WHAT YOU NEED TO DO
Repeat the entries below exactly, missing none.

------ DATA PROVIDED ------

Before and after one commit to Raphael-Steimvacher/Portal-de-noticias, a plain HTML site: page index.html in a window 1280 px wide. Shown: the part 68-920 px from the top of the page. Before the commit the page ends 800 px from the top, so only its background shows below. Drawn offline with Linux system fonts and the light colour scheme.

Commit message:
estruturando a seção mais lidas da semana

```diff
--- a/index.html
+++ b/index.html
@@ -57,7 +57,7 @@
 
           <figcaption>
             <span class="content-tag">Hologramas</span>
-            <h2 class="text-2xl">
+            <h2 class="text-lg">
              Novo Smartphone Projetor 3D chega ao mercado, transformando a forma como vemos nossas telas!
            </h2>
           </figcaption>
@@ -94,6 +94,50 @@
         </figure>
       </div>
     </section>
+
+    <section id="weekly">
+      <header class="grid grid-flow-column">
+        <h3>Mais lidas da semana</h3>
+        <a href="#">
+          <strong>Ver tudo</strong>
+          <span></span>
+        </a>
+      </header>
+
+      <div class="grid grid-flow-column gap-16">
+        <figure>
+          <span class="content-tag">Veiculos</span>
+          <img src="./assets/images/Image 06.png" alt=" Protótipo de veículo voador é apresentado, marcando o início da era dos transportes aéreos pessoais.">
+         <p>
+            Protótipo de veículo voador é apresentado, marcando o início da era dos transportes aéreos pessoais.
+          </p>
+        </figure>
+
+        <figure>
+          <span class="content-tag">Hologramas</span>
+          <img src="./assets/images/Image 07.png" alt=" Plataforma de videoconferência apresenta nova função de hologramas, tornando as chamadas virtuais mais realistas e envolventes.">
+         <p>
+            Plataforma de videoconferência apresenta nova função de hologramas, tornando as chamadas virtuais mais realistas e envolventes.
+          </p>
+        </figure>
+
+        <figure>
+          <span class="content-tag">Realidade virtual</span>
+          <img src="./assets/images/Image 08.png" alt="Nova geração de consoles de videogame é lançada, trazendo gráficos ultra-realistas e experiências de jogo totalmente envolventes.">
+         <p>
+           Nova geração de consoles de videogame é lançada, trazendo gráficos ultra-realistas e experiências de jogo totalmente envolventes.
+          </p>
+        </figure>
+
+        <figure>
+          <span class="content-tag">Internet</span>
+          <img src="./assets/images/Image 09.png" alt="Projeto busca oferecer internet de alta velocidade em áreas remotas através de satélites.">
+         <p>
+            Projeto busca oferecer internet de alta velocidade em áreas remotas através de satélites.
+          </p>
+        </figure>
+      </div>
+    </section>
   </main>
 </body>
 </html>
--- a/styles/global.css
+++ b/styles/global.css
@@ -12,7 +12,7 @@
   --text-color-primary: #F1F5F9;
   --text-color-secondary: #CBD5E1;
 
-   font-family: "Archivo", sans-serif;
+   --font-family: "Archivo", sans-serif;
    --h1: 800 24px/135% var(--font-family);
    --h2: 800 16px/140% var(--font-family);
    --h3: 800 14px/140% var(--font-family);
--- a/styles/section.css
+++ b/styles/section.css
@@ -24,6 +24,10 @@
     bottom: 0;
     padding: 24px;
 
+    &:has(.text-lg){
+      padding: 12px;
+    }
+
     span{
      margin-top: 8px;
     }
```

------

RESPONSE TO THIS EXERCISE
Before and after one commit to Raphael-Steimvacher/Portal-de-noticias, a plain HTML site: page index.html in a window 1280 px wide. Shown: the part 68-920 px from the top of the page. Before the commit the page ends 800 px from the top, so only its background shows below. Drawn offline with Linux system fonts and the light colour scheme.

Commit message:
estruturando a seção mais lidas da semana

```diff
--- a/index.html
+++ b/index.html
@@ -57,7 +57,7 @@
 
           <figcaption>
             <span class="content-tag">Hologramas</span>
-            <h2 class="text-2xl">
+            <h2 class="text-lg">
              Novo Smartphone Projetor 3D chega ao mercado, transformando a forma como vemos nossas telas!
            </h2>
           </figcaption>
@@ -94,6 +94,50 @@
         </figure>
       </div>
     </section>
+
+    <section id="weekly">
+      <header class="grid grid-flow-column">
+        <h3>Mais lidas da semana</h3>
+        <a href="#">
+          <strong>Ver tudo</strong>
+          <span></span>
+        </a>
+      </header>
+
+      <div class="grid grid-flow-column gap-16">
+        <figure>
+          <span class="content-tag">Veiculos</span>
+          <img src="./assets/images/Image 06.png" alt=" Protótipo de veículo voador é apresentado, marcando o início da era dos transportes aéreos pessoais.">
+         <p>
+            Protótipo de veículo voador é apresentado, marcando o início da era dos transportes aéreos pessoais.
+          </p>
+        </figure>
+
+        <figure>
+          <span class="content-tag">Hologramas</span>
+          <img src="./assets/images/Image 07.png" alt=" Plataforma de videoconferência apresenta nova função de hologramas, tornando as chamadas virtuais mais realistas e envolventes.">
+         <p>
+            Plataforma de videoconferência apresenta nova função de hologramas, tornando as chamadas virtuais mais realistas e envolventes.
+          </p>
+        </figure>
+
+        <figure>
+          <span class="content-tag">Realidade virtual</span>
+          <img src="./assets/images/Image 08.png" alt="Nova geração de consoles de videogame é lançada, trazendo gráficos ultra-realistas e experiências de jogo totalmente envolventes.">
+         <p>
+           Nova geração de consoles de videogame é lançada, trazendo gráficos ultra-realistas e experiências de jogo totalmente envolventes.
+          </p>
+        </figure>
+
+        <figure>
+          <span class="content-tag">Internet</span>
+          <img src="./assets/images/Image 09.png" alt="Projeto busca oferecer internet de alta velocidade em áreas remotas através de satélites.">
+         <p>
+            Projeto busca oferecer internet de alta velocidade em áreas remotas através de satélites.
+          </p>
+        </figure>
+      </div>
+    </section>
   </main>
 </body>
 </html>
--- a/styles/global.css
+++ b/styles/global.css
@@ -12,7 +12,7 @@
   --text-color-primary: #F1F5F9;
   --text-color-secondary: #CBD5E1;
 
-   font-family: "Archivo", sans-serif;
+   --font-family: "Archivo", sans-serif;
    --h1: 800 24px/135% var(--font-family);
    --h2: 800 16px/140% var(--font-family);
    --h3: 800 14px/140% var(--font-family);
--- a/styles/section.css
+++ b/styles/section.css
@@ -24,6 +24,10 @@
     bottom: 0;
     padding: 24px;
 
+    &:has(.text-lg){
+      padding: 12px;
+    }
+
     span{
      margin-top: 8px;
     }
```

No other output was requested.